**Listed entries**
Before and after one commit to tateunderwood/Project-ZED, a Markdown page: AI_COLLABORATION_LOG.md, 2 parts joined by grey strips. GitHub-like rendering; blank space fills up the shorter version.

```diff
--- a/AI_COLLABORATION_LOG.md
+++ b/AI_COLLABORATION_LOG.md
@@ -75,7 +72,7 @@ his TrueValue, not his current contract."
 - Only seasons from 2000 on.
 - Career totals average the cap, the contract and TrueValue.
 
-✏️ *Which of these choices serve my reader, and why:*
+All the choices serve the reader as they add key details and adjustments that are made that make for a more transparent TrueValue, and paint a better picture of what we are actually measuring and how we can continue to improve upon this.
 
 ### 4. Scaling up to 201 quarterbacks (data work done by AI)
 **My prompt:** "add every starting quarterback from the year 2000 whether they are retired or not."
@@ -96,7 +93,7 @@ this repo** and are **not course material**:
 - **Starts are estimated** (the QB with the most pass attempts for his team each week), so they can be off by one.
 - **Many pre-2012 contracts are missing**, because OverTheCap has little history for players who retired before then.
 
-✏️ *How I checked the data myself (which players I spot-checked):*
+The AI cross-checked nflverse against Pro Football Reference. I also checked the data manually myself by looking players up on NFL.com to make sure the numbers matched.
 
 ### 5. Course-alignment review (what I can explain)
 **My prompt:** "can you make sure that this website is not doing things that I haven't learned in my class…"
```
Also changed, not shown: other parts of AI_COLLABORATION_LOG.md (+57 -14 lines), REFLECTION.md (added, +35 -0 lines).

**Activity**
From the listing above, extract all records word for word.

**Your solution**
Before and after one commit to tateunderwood/Project-ZED, a Markdown page: AI_COLLABORATION_LOG.md, 2 parts joined by grey strips. GitHub-like rendering; blank space fills up the shorter version.

```diff
--- a/AI_COLLABORATION_LOG.md
+++ b/AI_COLLABORATION_LOG.md
@@ -75,7 +72,7 @@ his TrueValue, not his current contract."
 - Only seasons from 2000 on.
 - Career totals average the cap, the contract and TrueValue.
 
-✏️ *Which of these choices serve my reader, and why:*
+All the choices serve the reader as they add key details and adjustments that are made that make for a more transparent TrueValue, and paint a better picture of what we are actually measuring and how we can continue to improve upon this.
 
 ### 4. Scaling up to 201 quarterbacks (data work done by AI)
 **My prompt:** "add every starting quarterback from the year 2000 whether they are retired or not."
@@ -96,7 +93,7 @@ this repo** and are **not course material**:
 - **Starts are estimated** (the QB with the most pass attempts for his team each week), so they can be off by one.
 - **Many pre-2012 contracts are missing**, because OverTheCap has little history for players who retired before then.
 
-✏️ *How I checked the data myself (which players I spot-checked):*
+The AI cross-checked nflverse against Pro Football Reference. I also checked the data manually myself by looking players up on NFL.com to make sure the numbers matched.
 
 ### 5. Course-alignment review (what I can explain)
 **My prompt:** "can you make sure that this website is not doing things that I haven't learned in my class…"
```
Also changed, not shown: other parts of AI_COLLABORATION_LOG.md (+57 -14 lines), REFLECTION.md (added, +35 -0 lines).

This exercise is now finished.